What the task requires: Filter the data for lines with the word "rounded", then copy every line so identified.

Available records:
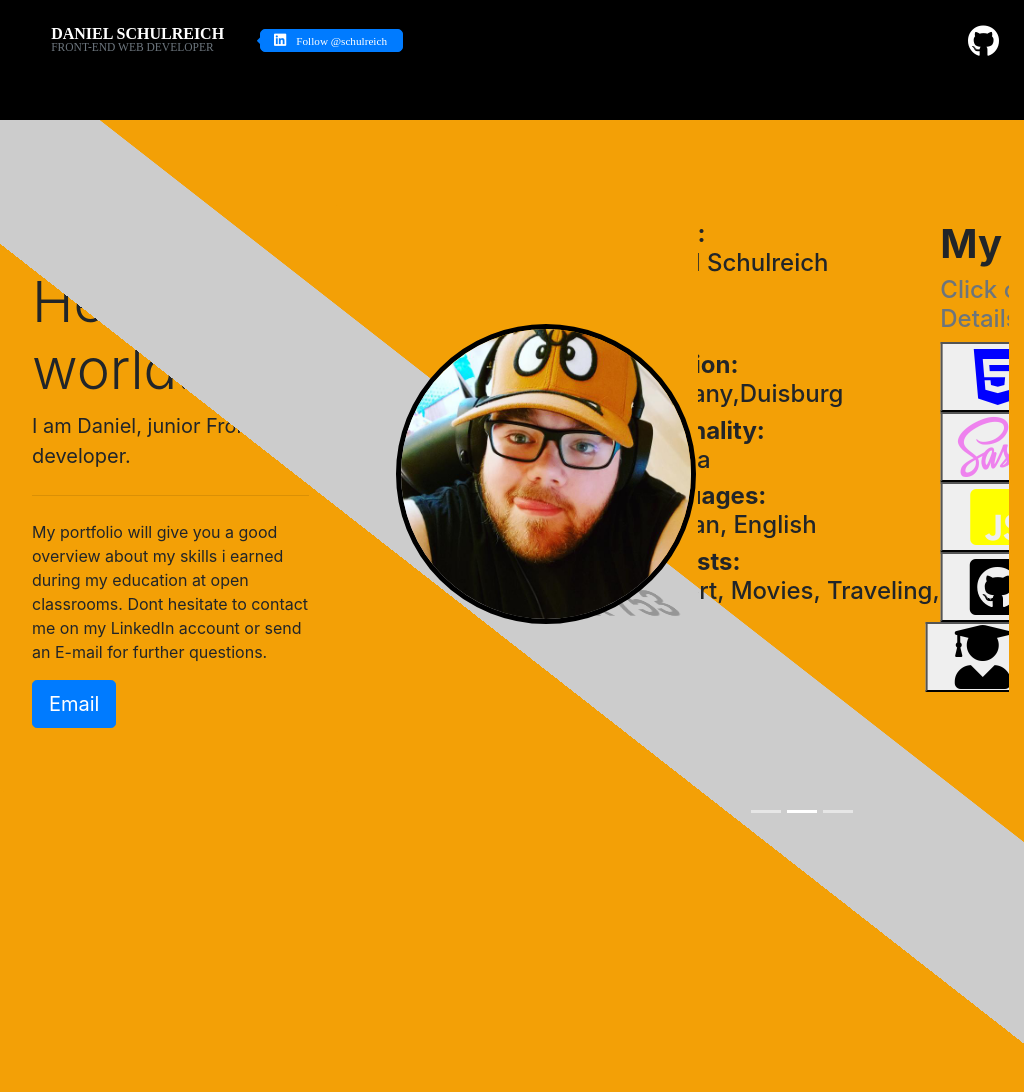
Repository: schulreich/my_portfolio
Page: index.html
These files come from the project's save history. The page is drawn as it stood at one moment and after the next save; the edit follows.
The browser window is 1024 px wide. The pictures show the whole page.
Some web fonts or font styles are not loaded; a fallback is used. Some web libraries are served in a nearby version.

Above is the page before, as saved 2020-06-20 23:58:05.

### index.html
<!DOCTYPE html>
<html lang="en">
<head>
    <meta charset="UTF-8">
    <meta name="viewport" content="width=device-width, initial-scale=1.0">
    <meta http-equiv="X-UA-Compatible" content="ie=edge">
    <link rel="stylesheet" href="https://stackpath.bootstrapcdn.com/bootstrap/4.1.3/css/bootstrap.min.css" integrity="sha384-MCw98/SFnGE8fJT3GXwEOngsV7Zt27NXFoaoApmYm81iuXoPkFOJwJ8ERdknLPMO" crossorigin="anonymous">
    <link rel="stylesheet" href="css/main.css">
    <link rel="stylesheet" href="https://use.fontawesome.com/releases/v5.5.0/css/all.css" integrity="sha384-B4dIYHKNBt8Bc12p+WXckhzcICo0wtJAoU8YZTY5qE0Id1GSseTk6S+L3BlXeVIU" crossorigin="anonymous">

    <title>Document</title>
</head>
<body>
    <header>
        <div class="row">
            <div class="name">DANIEL SCHULREICH</div>
            <div class="title text-muted"><small>FRONT-END WEB DEVELOPER</small></div>
            <a class="btn btn-primary btn-sm follow d-none d-lg-block" href="https://www.linkedin.com/in/daniel-schulreich-a5347617b/" target="_blank" role="button"><i class="fab fa-linkedin "></i><i class="fas fa-arrow-left arrow-left text-primary"></i><small>Follow @schulreich</small></a>

            <div class="nav">
                    <ul>
                        <li class="github"><i class="fab fa-github fa-2x nav-icon"></i><a href="https://github.com/schulreich" target="_blank">GitHub</a>
                        </li>
                    </ul>
                </div>


        </div>
    </header>

    <section class="project-modal">

    <div class="modal fade bd-example-modal-lg" tabindex="-1" role="dialog" aria-labelledby="myLargeModalLabel" aria-hidden="true">
            <div class="modal-dialog modal-lg">
              <div class="modal-content">
                <div class="modal-header">
                  <h5 class="modal-title" id="exampleModalLabel"><strong>JavaScript Boardgame</strong></h5>
                  <button type="button" class="close" data-dismiss="modal" aria-label="Close">
                    <span aria-hidden="true">&times;</span>
                  </button>
                </div>
                <div class="modal-body modal-align">
                    <img class="modal-img" src="images/boardgame.png" alt="">
                </div>
                <div class="modal-footer">
                  <a href="#" target="_blank" class="btn btn-primary btn-lg active" role="button" aria-pressed="true">comming soon</a>
                  <button type="button" class="btn btn-secondary" data-dismiss="modal">Close</button>
                </div>
              </div>
            </div>
          </div>

          <div class="modal fade bd-cards-example-modal-lg" tabindex="-1" role="dialog" aria-labelledby="myLargeModalLabel" aria-hidden="true">
                <div class="modal-dialog modal-lg">
                  <div class="modal-content">
                    <div class="modal-header">
                      <h5 class="modal-title" id="exampleModalLabel"><strong>Bootstrap Moviefestival website</strong></h5>
                      <button type="button" class="close" data-dismiss="modal" aria-label="Close">
                        <span aria-hidden="true">&times;</span>
                      </button>
                    </div>
                    <div class="modal-body modal-align">
                        <img class="modal-img" src="images/moviefestival.png" alt="">
                    </div>
                    <div class="modal-footer">
                      <a href="https://schulreich.github.io/project-movie-festival/" target="_blank" class="btn btn-primary btn-lg active" role="button" aria-pressed="true">Watch</a>
                      <button type="button" class="btn btn-secondary" data-dismiss="modal">Close</button>
                    </div>
                  </div>
                </div>
              </div>


              <div class="modal fade bd-grid-example-modal-lg" tabindex="-1" role="dialog" aria-labelledby="myLargeModalLabel" aria-hidden="true">
                    <div class="modal-dialog modal-lg">
                      <div class="modal-content">
                        <div class="modal-header">
                          <h5 class="modal-title" id="exampleModalLabel"><strong>React Restaurant review website</strong></h5>
                          <button type="button" class="close" data-dismiss="modal" aria-label="Close">
                            <span aria-hidden="true">&times;</span>
                          </button>
                        </div>
                        <div class="modal-body modal-align">
                            <img class="modal-img" src="images/restaurantreview.png" alt="">
                        </div>
                        <div class="modal-footer">
                          <a href="https://schulreich.github.io/project_7/" target="_blank" class="btn btn-primary btn-lg active" role="button" aria-pressed="true">Demo</a>
                          <button type="button" class="btn btn-secondary" data-dismiss="modal">Close</button>
                        </div>
                      </div>
                    </div>
                  </div>


          <div class="modal fade bd-register-example-modal-lg" tabindex="-1" role="dialog" aria-labelledby="myLargeModalLabel" aria-hidden="true">
                <div class="modal-dialog modal-lg">
                  <div class="modal-content">
                    <div class="modal-header">
                      <h5 class="modal-title" id="exampleModalLabel"><strong>WordPress</strong></h5>
                      <button type="button" class="close" data-dismiss="modal" aria-label="Close">
                        <span aria-hidden="true">&times;</span>
                      </button>
                    </div>
                    <div class="modal-body modal-align">
                        <img class="modal-img" src="images/WordPress.png" alt="">
                    </div>
                    <div class="modal-footer">
                      <a href="http://dev-lifestylechaletsandcaviar.pantheonsite.io/" target="_blank" class="btn btn-primary btn-lg active" role="button" aria-pressed="true">Watch</a>
                      <button type="button" class="btn btn-secondary" data-dismiss="modal">Close</button>
                    </div>
                  </div>
                </div>
              </div>

    </section>

    <section class="skill-modal">

    <section class="container-fluid intro-section">

        <div class="row">
             <div class="intro col-lg-4 col-md-5 jumbotron">
                <h1 class="display-4">Hello, world!</h1>
                     <p class="lead"><b>I am Daniel, junior Front-end developer.</b></p>
                <hr class="my-4">
                     <p>My portfolio will give you a good overview about my skills i earned during my education at open classrooms. Dont hesitate to contact me on my LinkedIn account or send an E-mail for further questions.</p>
                            <a class="btn btn-primary btn-lg" href="mailto:schulreich_daniel@peppinet.de" target="_blank" role="button">Email</a>
          </div>


          <div class="col-lg-4 d-none d-lg-block move">
              <img class="skew" src="https://dummyimage.com/200x753/000/000" alt="">
              <img class="rounded-circle " src="images/test.jpeg" alt="">
          </div>

<aside id="carouselExampleIndicators" class="col-lg-4 personal-information carousel slide" data-ride="carousel">
        <ol class="carousel-indicators">
                <li data-target="#carouselExampleIndicators" data-slide-to="0" class="active"></li>
                <li data-target="#carouselExampleIndicators" data-slide-to="1"></li>
                <li data-target="#carouselExampleIndicators" data-slide-to="2"></li>
              </ol>
    <div class="carousel-inner">
        <div class="carousel-item active">
              <h4><strong>Name:</strong> <br> Daniel Schulreich</h4>
              <h4><strong>Age:</strong> <br> 33</h4>
              <h4><strong>Location:</strong> <br> Germany,Duisburg</h4>
              <h4><strong>Nationality:</strong> <br> Austria</h4>
              <h4><strong>Languages:</strong> <br> German, English</h4>
              <h4><strong>Interests:</strong> <br> E-Sport, Movies, Traveling, Music</h4>
        </div>
        <div class="carousel-item">
            <aside class="skills"> <!-- text-center -->
              <h1><strong>My Skills</strong></h1>
              <h4 class="text-muted">Click on Icons for more Details</h4>
              <div class="y">
                <!--  justify-content-center -->
                <div class="row">

                  <div class="col-lg-4"><a href="https://openclassrooms.com/en/course-certificates/8254547573" target="_blank" class="active" role="button" aria-pressed="true"><button class="skill-button"><i class="fab fa-html5 fa-4x" ></i></a></div>
                  <div class="col-lg-4"><a href="https://openclassrooms.com/en/course-certificates/2811490125" target="_blank" class="active" role="button" aria-pressed="true"><button class="skill-button"><i class="fab fa-css3-alt fa-4x"></i></button></a></div>
                </div>
                <div class="row">
                    <div class="col-lg-4"><a href="https://openclassrooms.com/en/course-certificates/3315606497" target="_blank" class="active" role="button" aria-pressed="true"><button class="skill-button"><i class="fab fa-sass fa-4x"></i></button></a></div>
                    <div class="col-lg-4"><a href="https://openclassrooms.com/en/course-certificates/8340529448" target="_blank" class="active" role="button" aria-pressed="true"><button class="skill-button"><i class="fab fa-react fa-4x"></i></button></a></div>
                </div>
                <div class="row">
                  <div class="col-lg-4"><a href="https://openclassrooms.com/en/course-certificates/2140767815" target="_blank" class="active" role="button" aria-pressed="true"><button class="skill-button"><i class="fab fa-js-square fa-4x"></i></button></a></div>
                  <div class="col-lg-4"><a href="https://openclassrooms.com/en/course-certificates/8343798364" target="_blank" class="active" role="button" aria-pressed="true"><button class="skill-button"><i class="fab fa-wordpress fa-4x"></i></button></a></div>
                </div>
                <div class="row">
                  <div class="col-lg-4"><a href="https://openclassrooms.com/en/course-certificates/4342386076" target="_blank" class="active" role="button" aria-pressed="true"><button class="skill-button"><i class="fab fa-github-square fa-4x"></i></button></a></div>
                  <!-- Bootstrap icon was not Available-->
                  <div class="col-lg-4"><a href="https://openclassrooms.com/en/course-certificates/8244891630" target="_blank" class="active" role="button" aria-pressed="true"><button class="skill-button"><i class="fas fa-bold fa-4x"></i></button></a></div>
                <div class="row">
                  <div class="col-lg-4"><a href="https://openclassrooms.com/en/learning-path-certificates/5664741678" target="_blank" class="active" role="button" aria-pressed="true"><button class="skill-button"><i class="fas fa-user-graduate fa-4x"></i></button></a></div>
                </div>
                </div>
              </div>
            </aside>
        </div>
        <div class="carousel-item">
            <aside class="projects">
                <h1>Projects</h1>
                <h4 class="text-muted">Select Thumbnail</h4>

                <img src="images/boardgame.png" class="img-thumbnail thumbnail" data-toggle="modal" data-target=".bd-example-modal-lg" alt="...">
                <img src="images/moviefestival.png" class="img-thumbnail thumbnail" data-toggle="modal" data-target=".bd-cards-example-modal-lg" alt="..."> <br>
                <img src="images/restaurantreview.png" class="img-thumbnail thumbnail" data-toggle="modal" data-target=".bd-grid-example-modal-lg" alt="...">
                <img src="images/WordPress.png" class="img-thumbnail thumbnail" data-toggle="modal" data-target=".bd-register-example-modal-lg" alt="...">
            </aside>
        </div>
    </div>
</aside>

    </div>

    </section>









    <script src="https://code.jquery.com/jquery-3.3.1.slim.min.js" integrity="sha384-q8i/X+965DzO0rT7abK41JStQIAqVgRVzpbzo5smXKp4YfRvH+8abtTE1Pi6jizo" crossorigin="anonymous"></script>
<script src="https://cdnjs.cloudflare.com/ajax/libs/popper.js/1.14.3/umd/popper.min.js" integrity="sha384-ZMP7rVo3mIykV+2+9J3UJ46jBk0WLaUAdn689aCwoqbBJiSnjAK/l8WvCWPIPm49" crossorigin="anonymous"></script>
<script src="https://stackpath.bootstrapcdn.com/bootstrap/4.1.3/js/bootstrap.min.js" integrity="sha384-ChfqqxuZUCnJSK3+MXmPNIyE6ZbWh2IMqE241rYiqJxyMiZ6OW/JmZQ5stwEULTy" crossorigin="anonymous"></script>
</body>
</html>

### css/main.css
@import url("https://fonts.googleapis.com/css?family=Coda");
@keyframes mymove {
  0% {
    left: 16%;
  }
  100% {
    left: 31%;
  }
}
@keyframes myskew {
  0% {
    transform: skew(52deg);
  }
  100% {
    transform: skew(0deg);
  }
}
@keyframes myfade {
  0% {
    opacity: 0;
  }
  25% {
    opacity: 0;
  }
  50% {
    opacity: 0.6;
  }
  75% {
    opacity: 0.8;
  }
  100% {
    opacity: 1;
  }
}
body {
  background-color: #f3a006;
}

header {
  background-color: black;
  height: 120px;
  font-family: "Coda";
}
header .name {
  position: absolute;
  left: 5%;
  top: 3%;
  color: white;
  font-weight: bolder;
}
header .title {
  position: absolute;
  top: 5%;
  left: 5%;
  color: white;
  font-size: 0.9em;
}
header .follow {
  position: absolute;
  left: 260px;
  top: 4%;
  border-radius: 5px;
  padding-top: 0;
  padding-bottom: 0;
  padding-right: 15px;
  padding-left: 3px;
}
header .arrow-left {
  position: absolute;
  left: -10%;
  top: 18%;
}
header .nav-icon {
  color: white;
}
header i {
  padding: 0 10px;
}
header ul {
  list-style-type: none;
}
header .nav ul {
  margin: 0;
  padding: 0;
  position: absolute;
  top: 10px;
  right: 0;
  font-size: 0px;
}
header .nav ul li {
  font-size: 12pt;
  display: inline-block;
  padding: 15px;
  transition: all 0.2s ease-in-out;
}
header .nav ul li a {
  font-family: FontAwesome;
  color: lime;
  font-size: 22pt;
  text-decoration: none;
}
header .nav ul .github.about .code .contact {
  background: black;
}
header .nav ul li i {
  display: block;
}
header .nav ul li a {
  display: none;
}
header .nav ul li:hover i {
  display: none;
}
header .nav ul li:hover a {
  display: block;
}
header .nav a:hover {
  color: lime;
}

.modal-img {
  width: 600px;
}

.modal-align {
  padding-left: 6rem;
}

.modal-header {
  background-color: #f3a006;
}

.modal-body {
  background-color: black;
}

.intro-section {
  background-color: #f3a006;
  /*}
  .rounded-circle:hover{
      left: 25%;
      transition: 2s left;
  }*/
}
.intro-section .intro {
  background-color: #f3a006;
  top: 85px;
}
.intro-section .skew {
  transform: skew(52deg);
  position: absolute;
  height: 157%;
  left: 36%;
  animation: myskew 2s 1 ease;
  animation-fill-mode: forwards;
}
.intro-section .rounded-circle {
  position: absolute;
  border: solid 5px black;
  height: 300px;
  width: 300px;
  left: 20%;
  top: 33%;
  animation: mymove 2s 1 ease;
  animation-fill-mode: forwards;
}
.intro-section .personal-information {
  position: relative;
  top: 100px;
  animation: myfade 5s 1 ease;
  transition-delay: 3s;
}
.intro-section .carousel-inner {
  height: 565px;
}
.carousel-indicators{
  right: 30%;
}
.intro-section .skill-button {
  width: 115px;
}
.intro-section .fa-html5 {
  color: blue;
}
.intro-section .fa-css3-alt {
  color: pink;
}
.intro-section .fa-sass {
  color: violet;
}
.intro-section .fa-react {
  color: skyblue;
  width: 100px;
}
.intro-section .fa-js-square {
  color: yellow;
  width: 100px;
}
.intro-section .fa-bold{
  color:white;
  background-color: purple;
}
.intro-section .thumbnail {
  width: 200px;
  height: 200px;
}

After the next save:
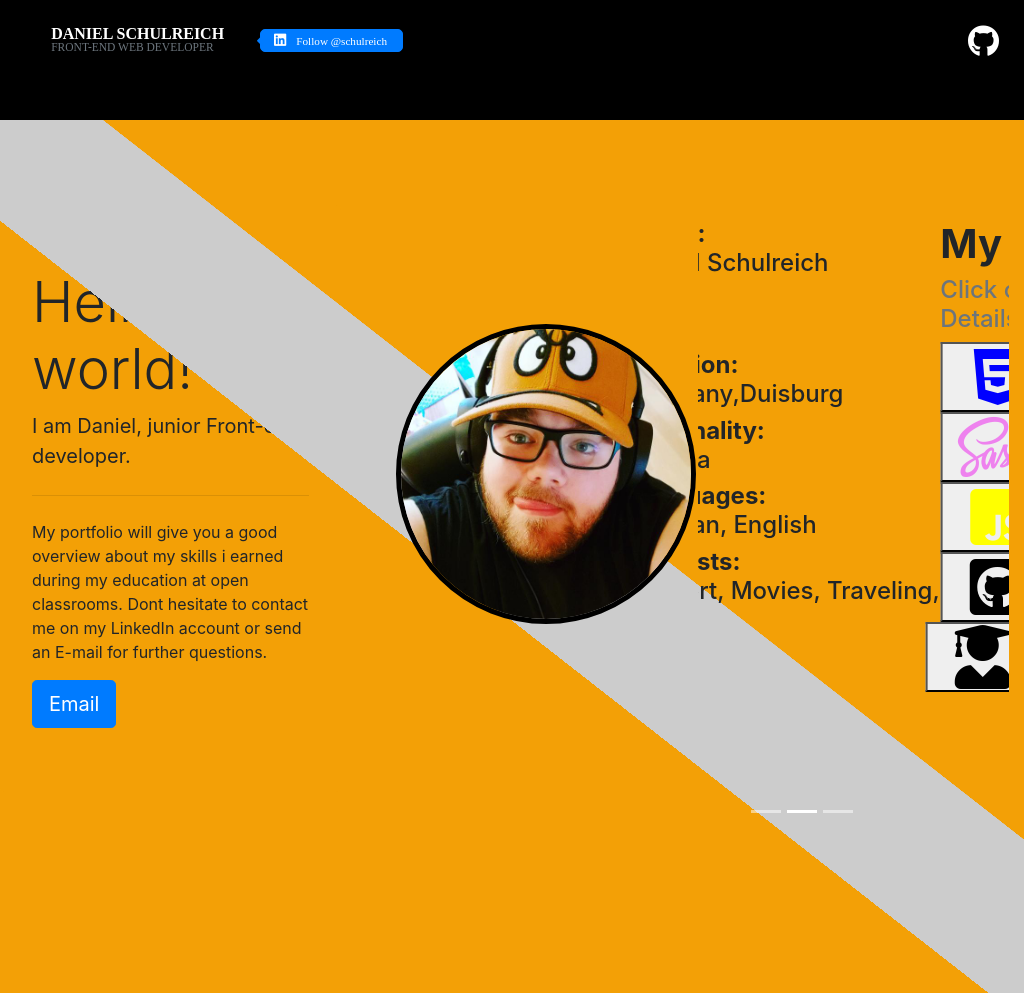
Saved 9 min 5 s later.
--- a/css/main.css
+++ b/css/main.css
@@ -7,6 +7,16 @@
     left: 31%;
   }
 }
+@media screen and (max-width: 1024px) {
+  @keyframes mymove{
+    0% {
+      left: 16%;
+    }
+    100% {
+      left: 15%;
+  }
+}
+
 @keyframes myskew {
   0% {
     transform: skew(52deg);
@@ -154,6 +164,16 @@
   animation: myskew 2s 1 ease;
   animation-fill-mode: forwards;
 }
+@media screen and (max-width: 1024px){
+  .intro-section .skew {
+    transform: skew(52deg);
+    position: absolute;
+    height: 141%;
+    left: 26%;
+    animation: myskew 2s 1 ease;
+    animation-fill-mode: forwards;
+  }
+}
 .intro-section .rounded-circle {
   position: absolute;
   border: solid 5px black;
@@ -204,3 +224,9 @@
   width: 200px;
   height: 200px;
 }
+@media screen and (max-width: 1024px){
+  .intro-section .thumbnail {
+    width: 200px;
+    height: 105px;
+  }
+}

Reply:
              <img class="rounded-circle " src="images/test.jpeg" alt="">
  .rounded-circle:hover{
.intro-section .rounded-circle {
 .intro-section .rounded-circle {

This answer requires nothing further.